Vice Director of the Grain Bureau, Ren Zhengxiao, said at a recent conference that policy-type purchases of wheat, rice, and corn were down 66% year-on-year for the January-November period of 2010. Since grain prices were rising this year authorities didn't have to buy as much grain at support prices.
State-owned enterprises still were the main purchasers of grain. They bought 109.6 million metric tons (mmt) of grain during January-November, accounting for 46% of all purchases. While the amount of policy-type grain purchases was down this year, procurement at minimum prices still accounted for nearly one-third of purchases.
By my calculation this means total purchases of grain for January-November totaled 238 mmt, over 40% of grain production (540 mmt). This implies still over half of grain is used on farms and never enters the formal marketing system.
State-owned enterprises took advantage of rising prices to sell off grain they had stockpiled in 2009. Sales of grain totaled 170 mmt for January-November, 23 mmt higher than last year.
This situation "reduced losses and increased profits" for grain enterprises. Total profit for January-November was 4 billion yuan.

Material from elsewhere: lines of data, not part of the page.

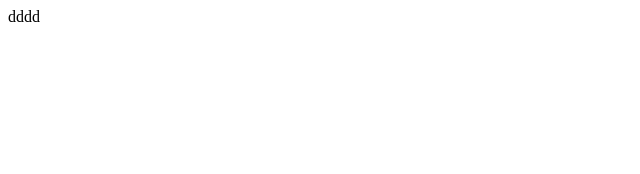
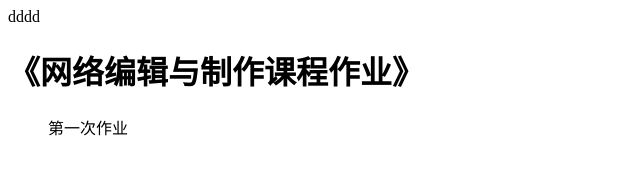
Before and after one commit to mzjs12345/23ad, a plain HTML site: page index.html in a window 1280 px wide. Shown: the whole page, without its empty margins (0-640 px from the left). Drawn offline with Linux system fonts and the light colour scheme.

Commit message:
第一次作业

```diff
--- a/index.html
+++ b/index.html
@@ -1 +1,13 @@
 dddd
+<!DOCTYPE html>
+<html lang="ZH">
+<head>
+    <meta charset="UTF-8">
+    <meta name="viewport" content="width=device-width, initial-scale=1.0">
+    <title>《网络编辑与制作课程作业》</title>
+</head>
+<body>
+  <h1>《网络编辑与制作课程作业》</h1>
+  <ul>第一次作业</ul>
+</body>
+</html>
```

However, the article says that the profit situation has deteriorated since October, especially in Heilongjiang, Jilin, and Henan provinces. Inflationary expectations heated up, some "structural conflicts" contributed to grain price increases in production areas, and state-owned enterprises faced "relatively big market risk."
Some analysts, says the article, think this announcement reflects a dilemma faced by the government. Soaring prices help companies make profits (by selling off inventories), but the rising prices also "pose a threat to government food reserves."